**EXERCISE PROMPT:** Write out each line of the entries below that holds the word "background".

Version comparison data
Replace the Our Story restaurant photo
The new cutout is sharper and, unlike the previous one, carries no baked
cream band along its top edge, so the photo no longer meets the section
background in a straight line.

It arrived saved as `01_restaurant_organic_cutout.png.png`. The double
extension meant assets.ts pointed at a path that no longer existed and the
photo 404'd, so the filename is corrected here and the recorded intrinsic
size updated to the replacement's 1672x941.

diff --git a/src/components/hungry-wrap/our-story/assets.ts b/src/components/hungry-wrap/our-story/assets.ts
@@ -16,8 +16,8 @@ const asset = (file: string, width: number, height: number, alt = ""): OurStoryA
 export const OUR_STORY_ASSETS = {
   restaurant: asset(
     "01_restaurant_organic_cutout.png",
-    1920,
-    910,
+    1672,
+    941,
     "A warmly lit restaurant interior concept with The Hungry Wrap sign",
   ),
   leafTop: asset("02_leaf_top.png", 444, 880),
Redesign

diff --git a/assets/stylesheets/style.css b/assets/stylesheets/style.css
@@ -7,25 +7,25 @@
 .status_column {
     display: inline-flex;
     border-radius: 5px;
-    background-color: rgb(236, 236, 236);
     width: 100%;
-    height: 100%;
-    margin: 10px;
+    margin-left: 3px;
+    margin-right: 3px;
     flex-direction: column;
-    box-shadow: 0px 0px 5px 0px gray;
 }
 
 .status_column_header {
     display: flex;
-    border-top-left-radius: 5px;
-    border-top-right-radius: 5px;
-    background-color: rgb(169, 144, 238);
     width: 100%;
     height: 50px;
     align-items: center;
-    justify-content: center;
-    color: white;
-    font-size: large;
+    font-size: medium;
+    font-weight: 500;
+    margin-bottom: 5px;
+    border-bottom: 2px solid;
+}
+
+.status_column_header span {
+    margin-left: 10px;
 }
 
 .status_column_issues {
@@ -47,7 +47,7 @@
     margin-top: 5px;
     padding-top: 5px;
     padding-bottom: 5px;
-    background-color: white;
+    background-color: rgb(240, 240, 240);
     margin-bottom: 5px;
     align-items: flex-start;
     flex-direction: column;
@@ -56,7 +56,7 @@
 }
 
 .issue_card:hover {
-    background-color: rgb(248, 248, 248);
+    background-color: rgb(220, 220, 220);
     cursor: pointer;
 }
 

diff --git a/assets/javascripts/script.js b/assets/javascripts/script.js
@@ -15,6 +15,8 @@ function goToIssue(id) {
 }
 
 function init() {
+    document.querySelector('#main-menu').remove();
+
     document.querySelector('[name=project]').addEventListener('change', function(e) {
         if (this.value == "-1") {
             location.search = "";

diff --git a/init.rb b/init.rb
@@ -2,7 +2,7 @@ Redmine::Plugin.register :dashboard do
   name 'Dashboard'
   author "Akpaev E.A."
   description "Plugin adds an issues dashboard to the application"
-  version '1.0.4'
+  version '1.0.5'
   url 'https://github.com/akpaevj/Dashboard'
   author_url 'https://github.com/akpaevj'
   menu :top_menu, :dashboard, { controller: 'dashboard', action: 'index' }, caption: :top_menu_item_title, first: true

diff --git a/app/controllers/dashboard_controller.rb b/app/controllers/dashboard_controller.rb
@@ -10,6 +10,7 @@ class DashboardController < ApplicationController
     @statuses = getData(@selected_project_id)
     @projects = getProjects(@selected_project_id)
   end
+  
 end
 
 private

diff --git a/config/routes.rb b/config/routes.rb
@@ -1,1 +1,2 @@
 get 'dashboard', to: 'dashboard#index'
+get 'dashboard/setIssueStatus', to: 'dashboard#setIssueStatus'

**RESPONSE TO THIS TASK:**
background in a straight line.
-    background-color: rgb(236, 236, 236);
-    background-color: rgb(169, 144, 238);
-    background-color: white;
+    background-color: rgb(240, 240, 240);
-    background-color: rgb(248, 248, 248);
+    background-color: rgb(220, 220, 220);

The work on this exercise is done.